Hackert’s painting shows the marshy area between Caserta and Naples near the village of Caivano, which is identifiable by the name of a bridge, ‘Ponte a Carbonara’, also mentioned by the King; the bridge can be seen on the right of the picture. A network of canals, the so-called ‘Regi Lagni’, had already been built here between 1610 and 1616. These canals were developed under the Bourbon kings and intended to drain the marshland; however, the area was finally drained only in the 20th century.

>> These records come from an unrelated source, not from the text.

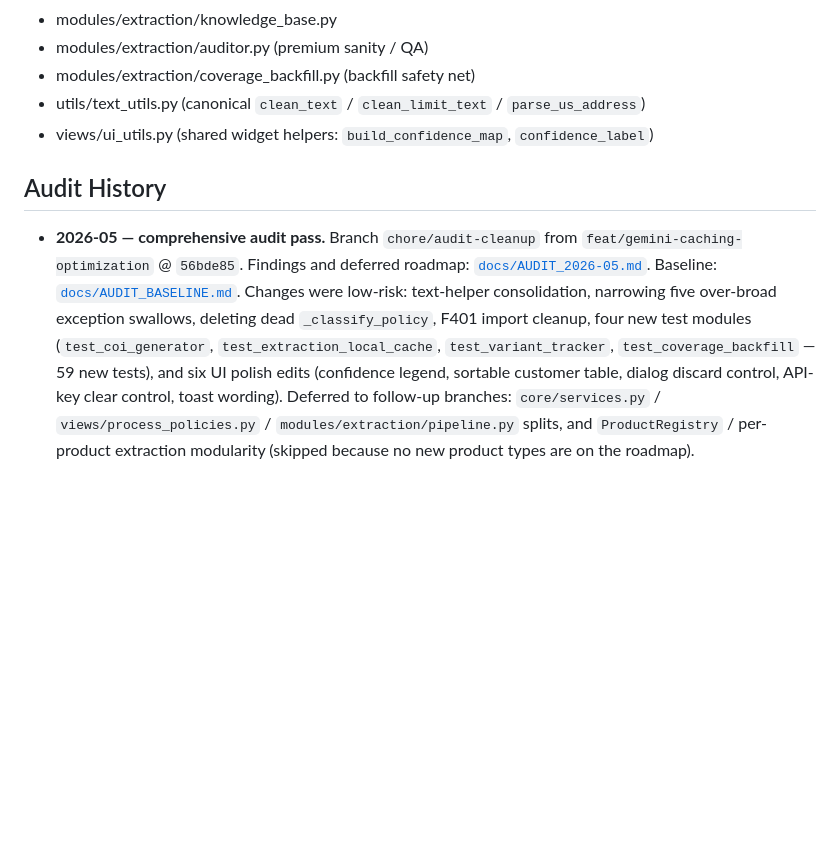
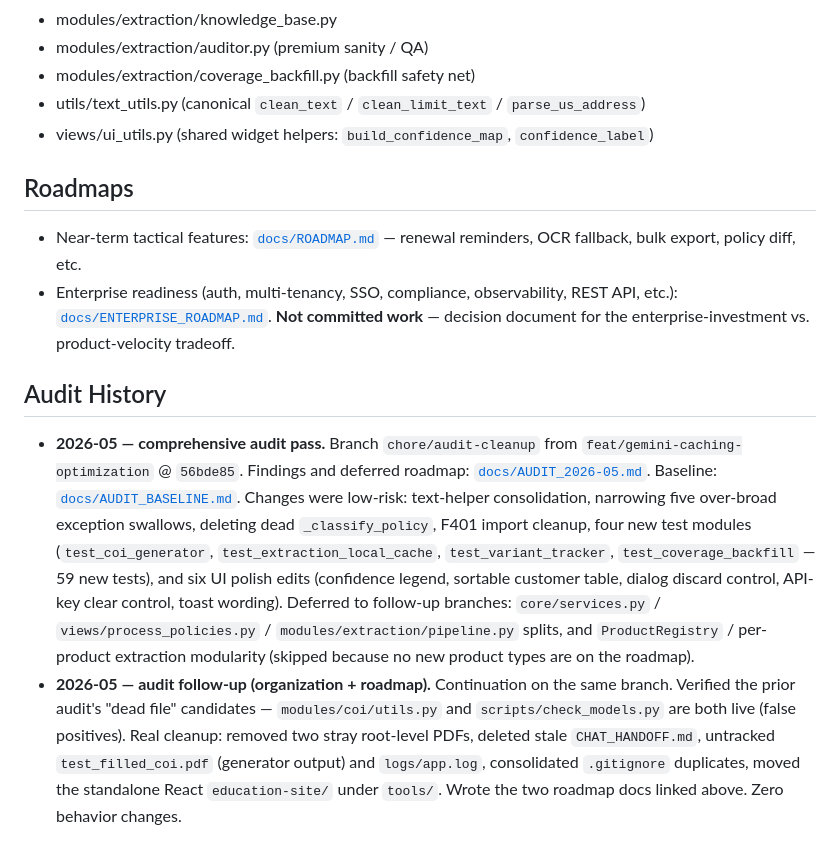
Before and after one commit to lutfikeskin/InsuranceProject, a Markdown page: CLAUDE.md, the part around the change. Drawn GitHub-style; blank space fills up the shorter version.

```diff
--- a/CLAUDE.md
+++ b/CLAUDE.md
@@ -82,6 +82,12 @@ Before merging or closing a phase, run this checklist:
 - utils/text_utils.py (canonical `clean_text` / `clean_limit_text` / `parse_us_address`)
 - views/ui_utils.py (shared widget helpers: `build_confidence_map`, `confidence_label`)
 
+## Roadmaps
+
+- Near-term tactical features: [`docs/ROADMAP.md`](docs/ROADMAP.md) — renewal reminders, OCR fallback, bulk export, policy diff, etc.
+- Enterprise readiness (auth, multi-tenancy, SSO, compliance, observability, REST API, etc.): [`docs/ENTERPRISE_ROADMAP.md`](docs/ENTERPRISE_ROADMAP.md). **Not committed work** — decision document for the enterprise-investment vs. product-velocity tradeoff.
+
 ## Audit History
 
 - **2026-05 — comprehensive audit pass.** Branch `chore/audit-cleanup` from `feat/gemini-caching-optimization` @ `56bde85`. Findings and deferred roadmap: [`docs/AUDIT_2026-05.md`](docs/AUDIT_2026-05.md). Baseline: [`docs/AUDIT_BASELINE.md`](docs/AUDIT_BASELINE.md). Changes were low-risk: text-helper consolidation, narrowing five over-broad exception swallows, deleting dead `_classify_policy`, F401 import cleanup, four new test modules (`test_coi_generator`, `test_extraction_local_cache`, `test_variant_tracker`, `test_coverage_backfill` — 59 new tests), and six UI polish edits (confidence legend, sortable customer table, dialog discard control, API-key clear control, toast wording). Deferred to follow-up branches: `core/services.py` / `views/process_policies.py` / `modules/extraction/pipeline.py` splits, and `ProductRegistry` / per-product extraction modularity (skipped because no new product types are on the roadmap).
+- **2026-05 — audit follow-up (organization + roadmap).** Continuation on the same branch. Verified the prior audit's "dead file" candidates — `modules/coi/utils.py` and `scripts/check_models.py` are both live (false positives). Real cleanup: removed two stray root-level PDFs, deleted stale `CHAT_HANDOFF.md`, untracked `test_filled_coi.pdf` (generator output) and `logs/app.log`, consolidated `.gitignore` duplicates, moved the standalone React `education-site/` under `tools/`. Wrote the two roadmap docs linked above. Zero behavior changes.
```
Also changed, not shown: docs/ENTERPRISE_ROADMAP.md (added, +197 -0 lines), docs/ROADMAP.md (added, +67 -0 lines).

Hackert’s picture shows in detail the individual steps in the extraction of hemp. In the foreground, one can see a freshly harvested hemp bundle that has been set up to dry for the first time; behind it, bundles of previous years’ hemp lie in the water, partly weighed down with stones, which had to be soaked for eight to ten days. On the land, oxcarts and pack mules stand ready to carry away the soaked hemp bundles. They had to be ‘beaten’ in a final step, which probably happened at another site. Tanned, lightly clad farm workers are busy with the hemp bundles in the water and on land. Straw huts provide a little shelter from the sun. In the foreground, a seated man chats with two women. Perhaps the dog, which follows another woman, belongs to him. Although it is not an actual self-portrait, the seated man could allude to the presence of the painter, who was always accompanied by a dog on his excursions and whose path would have led over the bridge—Hackert has placed his signature here, while the place name appears in the lower right corner of the picture.

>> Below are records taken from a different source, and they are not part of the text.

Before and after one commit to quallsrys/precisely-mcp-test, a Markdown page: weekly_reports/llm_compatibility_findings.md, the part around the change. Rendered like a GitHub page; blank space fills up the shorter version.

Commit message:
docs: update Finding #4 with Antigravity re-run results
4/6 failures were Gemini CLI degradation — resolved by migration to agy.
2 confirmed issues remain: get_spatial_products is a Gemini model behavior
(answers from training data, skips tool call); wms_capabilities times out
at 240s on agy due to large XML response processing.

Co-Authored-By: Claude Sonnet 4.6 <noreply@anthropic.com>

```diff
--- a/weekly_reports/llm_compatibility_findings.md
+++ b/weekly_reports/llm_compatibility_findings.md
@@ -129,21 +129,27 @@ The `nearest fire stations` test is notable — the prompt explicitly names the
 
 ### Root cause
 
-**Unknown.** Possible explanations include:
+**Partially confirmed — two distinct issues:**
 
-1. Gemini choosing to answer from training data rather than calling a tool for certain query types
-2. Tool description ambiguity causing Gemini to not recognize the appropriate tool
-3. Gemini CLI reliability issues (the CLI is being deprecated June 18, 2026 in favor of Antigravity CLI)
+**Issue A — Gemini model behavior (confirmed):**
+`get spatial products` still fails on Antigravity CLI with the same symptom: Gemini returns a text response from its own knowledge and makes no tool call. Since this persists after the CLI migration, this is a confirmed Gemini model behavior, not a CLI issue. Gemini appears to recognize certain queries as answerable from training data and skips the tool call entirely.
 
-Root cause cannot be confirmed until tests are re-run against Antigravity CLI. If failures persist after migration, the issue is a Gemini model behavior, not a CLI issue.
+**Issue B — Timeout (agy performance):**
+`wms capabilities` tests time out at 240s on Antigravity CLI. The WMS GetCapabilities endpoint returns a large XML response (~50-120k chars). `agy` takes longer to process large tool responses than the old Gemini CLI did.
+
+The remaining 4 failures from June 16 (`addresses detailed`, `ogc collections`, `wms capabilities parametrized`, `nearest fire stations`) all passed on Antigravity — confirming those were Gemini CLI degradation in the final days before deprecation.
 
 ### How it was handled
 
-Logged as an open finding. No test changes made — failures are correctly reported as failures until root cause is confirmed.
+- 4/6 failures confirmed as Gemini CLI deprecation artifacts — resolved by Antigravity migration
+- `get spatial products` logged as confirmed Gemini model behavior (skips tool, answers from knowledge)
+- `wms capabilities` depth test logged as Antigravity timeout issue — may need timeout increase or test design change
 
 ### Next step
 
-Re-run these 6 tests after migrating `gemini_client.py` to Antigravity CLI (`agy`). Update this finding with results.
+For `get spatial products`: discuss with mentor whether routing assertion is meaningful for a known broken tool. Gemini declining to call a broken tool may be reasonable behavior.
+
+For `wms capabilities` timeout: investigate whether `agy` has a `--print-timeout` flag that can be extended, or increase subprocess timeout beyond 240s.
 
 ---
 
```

Even though the artist was traveling on behalf of the King, he must have been attracted by the region around the canals of the ‘Regi Lagni’. Exploring landscapes off the beaten track was part of his ‘artistic wandering’; of his joy in such discoveries he wrote in 1793 about a newly found waterfall: ‘it was completely unknown to the art; I was the first to draw it in this century’ (Nordhoff, op. cit., p. 144). The same sentiment can be applied to the marshy area near the Ponte a Carbonara, whose still waters and uniform rows of trees had never been represented by any other landscape painter.

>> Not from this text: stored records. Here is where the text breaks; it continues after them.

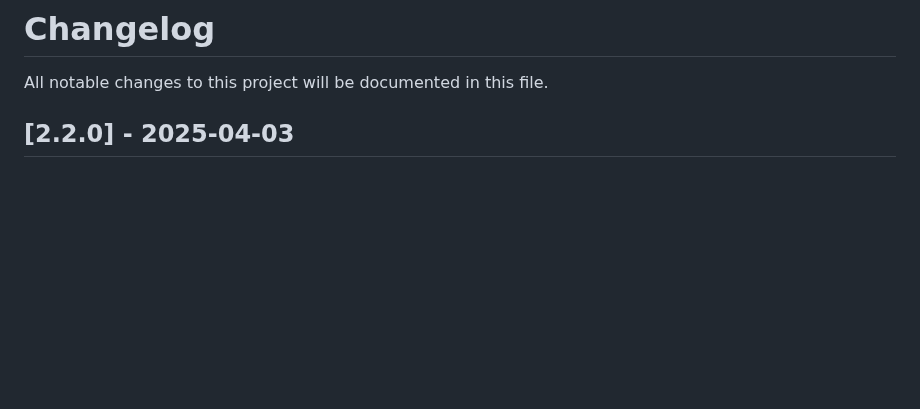
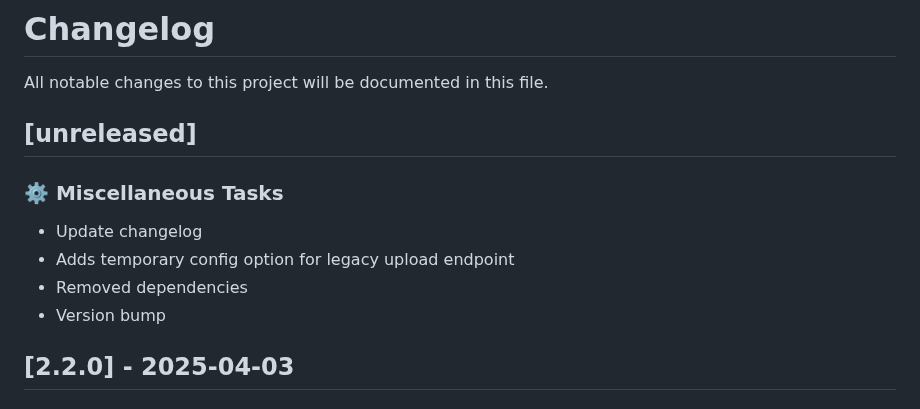
Before and after one commit to PinataCloud/pinata, a Markdown page: CHANGELOG.md, the part around the change. GitHub-like rendering; blank space fills up the shorter version.

Commit message:
chore: updated changelog

```diff
--- a/CHANGELOG.md
+++ b/CHANGELOG.md
@@ -1,6 +1,15 @@
 # Changelog
 
 All notable changes to this project will be documented in this file.
+
+## [unreleased]
+
+### ⚙️ Miscellaneous Tasks
+
+- Update changelog
+- Adds temporary config option for legacy upload endpoint
+- Removed dependencies
+- Version bump
 
 ## [2.2.0] - 2025-04-03
 
```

The painting ranks among the artist’s masterpieces. At the center of the composition is the canal, which extends from the background to the lower border of the picture. It is overarched by a high sky whose clouds are getting darker towards the upper border of the painting and seem to flow out of it, towards the viewer. The low horizon and the drifting clouds convey an impression of infinite expanse and great silence in which the country people go about their work, the details of which are clearly visible. Nevertheless, the picture does not contain any social criticism. Whether the water of the canal is foul, the air full of mosquitoes and the heat unbearable is not revealed here, nor was this the painter’s task. Rather, Hackert succeeds here in presenting a landscape far off the itinerary of the Grand Tour, capturing its peculiar beauty and showing its people engaged in a specific activity important to the Kingdom of Naples.❖